Data records:
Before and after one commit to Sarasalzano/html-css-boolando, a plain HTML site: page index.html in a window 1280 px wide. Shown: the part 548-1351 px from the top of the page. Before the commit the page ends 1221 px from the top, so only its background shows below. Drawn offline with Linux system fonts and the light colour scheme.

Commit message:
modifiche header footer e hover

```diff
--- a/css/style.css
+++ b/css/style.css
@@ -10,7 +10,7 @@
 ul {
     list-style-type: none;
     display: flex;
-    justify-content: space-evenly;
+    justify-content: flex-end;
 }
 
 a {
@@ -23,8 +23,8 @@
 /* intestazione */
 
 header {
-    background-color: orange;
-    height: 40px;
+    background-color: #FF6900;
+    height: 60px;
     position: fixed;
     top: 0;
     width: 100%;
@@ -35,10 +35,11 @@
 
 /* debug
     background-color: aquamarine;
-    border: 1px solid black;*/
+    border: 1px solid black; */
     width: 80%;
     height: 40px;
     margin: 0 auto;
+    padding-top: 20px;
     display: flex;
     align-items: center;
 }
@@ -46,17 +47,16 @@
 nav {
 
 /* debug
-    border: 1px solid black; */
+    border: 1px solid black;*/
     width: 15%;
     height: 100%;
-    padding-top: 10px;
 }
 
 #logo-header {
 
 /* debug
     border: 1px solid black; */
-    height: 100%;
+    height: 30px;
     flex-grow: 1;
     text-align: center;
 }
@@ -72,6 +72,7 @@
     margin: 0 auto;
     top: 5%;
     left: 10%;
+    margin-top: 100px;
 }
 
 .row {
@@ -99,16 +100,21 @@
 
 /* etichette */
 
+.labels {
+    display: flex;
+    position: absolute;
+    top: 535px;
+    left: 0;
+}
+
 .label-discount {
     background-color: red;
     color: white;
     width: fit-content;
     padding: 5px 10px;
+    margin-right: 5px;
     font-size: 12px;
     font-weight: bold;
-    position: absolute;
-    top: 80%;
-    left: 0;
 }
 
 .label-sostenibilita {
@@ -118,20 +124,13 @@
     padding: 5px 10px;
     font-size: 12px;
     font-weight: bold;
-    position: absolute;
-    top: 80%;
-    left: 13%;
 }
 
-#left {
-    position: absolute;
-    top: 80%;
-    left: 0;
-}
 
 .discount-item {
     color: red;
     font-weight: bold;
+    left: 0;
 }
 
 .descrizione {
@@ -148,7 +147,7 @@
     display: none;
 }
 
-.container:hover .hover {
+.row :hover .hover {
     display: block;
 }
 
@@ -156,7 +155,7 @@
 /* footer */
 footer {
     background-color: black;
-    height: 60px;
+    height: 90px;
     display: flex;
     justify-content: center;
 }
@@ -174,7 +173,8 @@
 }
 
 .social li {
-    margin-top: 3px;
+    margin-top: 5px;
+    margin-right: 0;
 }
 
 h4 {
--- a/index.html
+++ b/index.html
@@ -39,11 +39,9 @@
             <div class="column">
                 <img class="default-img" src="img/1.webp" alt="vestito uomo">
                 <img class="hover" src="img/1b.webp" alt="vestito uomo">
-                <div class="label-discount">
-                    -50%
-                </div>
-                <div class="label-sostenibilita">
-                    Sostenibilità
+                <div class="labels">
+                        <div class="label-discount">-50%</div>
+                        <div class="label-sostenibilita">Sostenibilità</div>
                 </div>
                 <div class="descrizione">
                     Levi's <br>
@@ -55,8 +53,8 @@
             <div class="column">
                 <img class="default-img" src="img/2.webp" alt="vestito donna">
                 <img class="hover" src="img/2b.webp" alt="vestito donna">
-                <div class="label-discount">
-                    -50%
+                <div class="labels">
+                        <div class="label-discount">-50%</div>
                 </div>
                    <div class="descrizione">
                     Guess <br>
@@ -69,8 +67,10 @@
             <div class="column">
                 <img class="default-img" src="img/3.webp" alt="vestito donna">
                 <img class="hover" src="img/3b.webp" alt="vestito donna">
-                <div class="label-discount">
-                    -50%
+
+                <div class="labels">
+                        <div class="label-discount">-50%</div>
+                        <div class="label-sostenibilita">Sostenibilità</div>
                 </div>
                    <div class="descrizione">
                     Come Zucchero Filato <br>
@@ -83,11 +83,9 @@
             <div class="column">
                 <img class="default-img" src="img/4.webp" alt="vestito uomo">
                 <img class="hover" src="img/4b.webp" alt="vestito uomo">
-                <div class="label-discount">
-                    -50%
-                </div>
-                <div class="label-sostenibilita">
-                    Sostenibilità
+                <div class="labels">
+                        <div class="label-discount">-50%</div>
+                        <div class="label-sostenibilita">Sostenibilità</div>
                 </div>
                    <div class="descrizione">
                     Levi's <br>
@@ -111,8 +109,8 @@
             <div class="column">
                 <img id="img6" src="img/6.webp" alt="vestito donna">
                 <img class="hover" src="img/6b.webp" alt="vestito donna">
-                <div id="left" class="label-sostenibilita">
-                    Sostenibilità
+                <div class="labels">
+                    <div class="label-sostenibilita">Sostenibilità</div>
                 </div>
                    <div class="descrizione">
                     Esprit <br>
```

TASK TO CARRY OUT: All of the entries above need to be retyped exactly.

EXERCISE OUTPUT:
Before and after one commit to Sarasalzano/html-css-boolando, a plain HTML site: page index.html in a window 1280 px wide. Shown: the part 548-1351 px from the top of the page. Before the commit the page ends 1221 px from the top, so only its background shows below. Drawn offline with Linux system fonts and the light colour scheme.

Commit message:
modifiche header footer e hover

```diff
--- a/css/style.css
+++ b/css/style.css
@@ -10,7 +10,7 @@
 ul {
     list-style-type: none;
     display: flex;
-    justify-content: space-evenly;
+    justify-content: flex-end;
 }
 
 a {
@@ -23,8 +23,8 @@
 /* intestazione */
 
 header {
-    background-color: orange;
-    height: 40px;
+    background-color: #FF6900;
+    height: 60px;
     position: fixed;
     top: 0;
     width: 100%;
@@ -35,10 +35,11 @@
 
 /* debug
     background-color: aquamarine;
-    border: 1px solid black;*/
+    border: 1px solid black; */
     width: 80%;
     height: 40px;
     margin: 0 auto;
+    padding-top: 20px;
     display: flex;
     align-items: center;
 }
@@ -46,17 +47,16 @@
 nav {
 
 /* debug
-    border: 1px solid black; */
+    border: 1px solid black;*/
     width: 15%;
     height: 100%;
-    padding-top: 10px;
 }
 
 #logo-header {
 
 /* debug
     border: 1px solid black; */
-    height: 100%;
+    height: 30px;
     flex-grow: 1;
     text-align: center;
 }
@@ -72,6 +72,7 @@
     margin: 0 auto;
     top: 5%;
     left: 10%;
+    margin-top: 100px;
 }
 
 .row {
@@ -99,16 +100,21 @@
 
 /* etichette */
 
+.labels {
+    display: flex;
+    position: absolute;
+    top: 535px;
+    left: 0;
+}
+
 .label-discount {
     background-color: red;
     color: white;
     width: fit-content;
     padding: 5px 10px;
+    margin-right: 5px;
     font-size: 12px;
     font-weight: bold;
-    position: absolute;
-    top: 80%;
-    left: 0;
 }
 
 .label-sostenibilita {
@@ -118,20 +124,13 @@
     padding: 5px 10px;
     font-size: 12px;
     font-weight: bold;
-    position: absolute;
-    top: 80%;
-    left: 13%;
 }
 
-#left {
-    position: absolute;
-    top: 80%;
-    left: 0;
-}
 
 .discount-item {
     color: red;
     font-weight: bold;
+    left: 0;
 }
 
 .descrizione {
@@ -148,7 +147,7 @@
     display: none;
 }
 
-.container:hover .hover {
+.row :hover .hover {
     display: block;
 }
 
@@ -156,7 +155,7 @@
 /* footer */
 footer {
     background-color: black;
-    height: 60px;
+    height: 90px;
     display: flex;
     justify-content: center;
 }
@@ -174,7 +173,8 @@
 }
 
 .social li {
-    margin-top: 3px;
+    margin-top: 5px;
+    margin-right: 0;
 }
 
 h4 {
--- a/index.html
+++ b/index.html
@@ -39,11 +39,9 @@
             <div class="column">
                 <img class="default-img" src="img/1.webp" alt="vestito uomo">
                 <img class="hover" src="img/1b.webp" alt="vestito uomo">
-                <div class="label-discount">
-                    -50%
-                </div>
-                <div class="label-sostenibilita">
-                    Sostenibilità
+                <div class="labels">
+                        <div class="label-discount">-50%</div>
+                        <div class="label-sostenibilita">Sostenibilità</div>
                 </div>
                 <div class="descrizione">
                     Levi's <br>
@@ -55,8 +53,8 @@
             <div class="column">
                 <img class="default-img" src="img/2.webp" alt="vestito donna">
                 <img class="hover" src="img/2b.webp" alt="vestito donna">
-                <div class="label-discount">
-                    -50%
+                <div class="labels">
+                        <div class="label-discount">-50%</div>
                 </div>
                    <div class="descrizione">
                     Guess <br>
@@ -69,8 +67,10 @@
             <div class="column">
                 <img class="default-img" src="img/3.webp" alt="vestito donna">
                 <img class="hover" src="img/3b.webp" alt="vestito donna">
-                <div class="label-discount">
-                    -50%
+
+                <div class="labels">
+                        <div class="label-discount">-50%</div>
+                        <div class="label-sostenibilita">Sostenibilità</div>
                 </div>
                    <div class="descrizione">
                     Come Zucchero Filato <br>
@@ -83,11 +83,9 @@
             <div class="column">
                 <img class="default-img" src="img/4.webp" alt="vestito uomo">
                 <img class="hover" src="img/4b.webp" alt="vestito uomo">
-                <div class="label-discount">
-                    -50%
-                </div>
-                <div class="label-sostenibilita">
-                    Sostenibilità
+                <div class="labels">
+                        <div class="label-discount">-50%</div>
+                        <div class="label-sostenibilita">Sostenibilità</div>
                 </div>
                    <div class="descrizione">
                     Levi's <br>
@@ -111,8 +109,8 @@
             <div class="column">
                 <img id="img6" src="img/6.webp" alt="vestito donna">
                 <img class="hover" src="img/6b.webp" alt="vestito donna">
-                <div id="left" class="label-sostenibilita">
-                    Sostenibilità
+                <div class="labels">
+                    <div class="label-sostenibilita">Sostenibilità</div>
                 </div>
                    <div class="descrizione">
                     Esprit <br>
```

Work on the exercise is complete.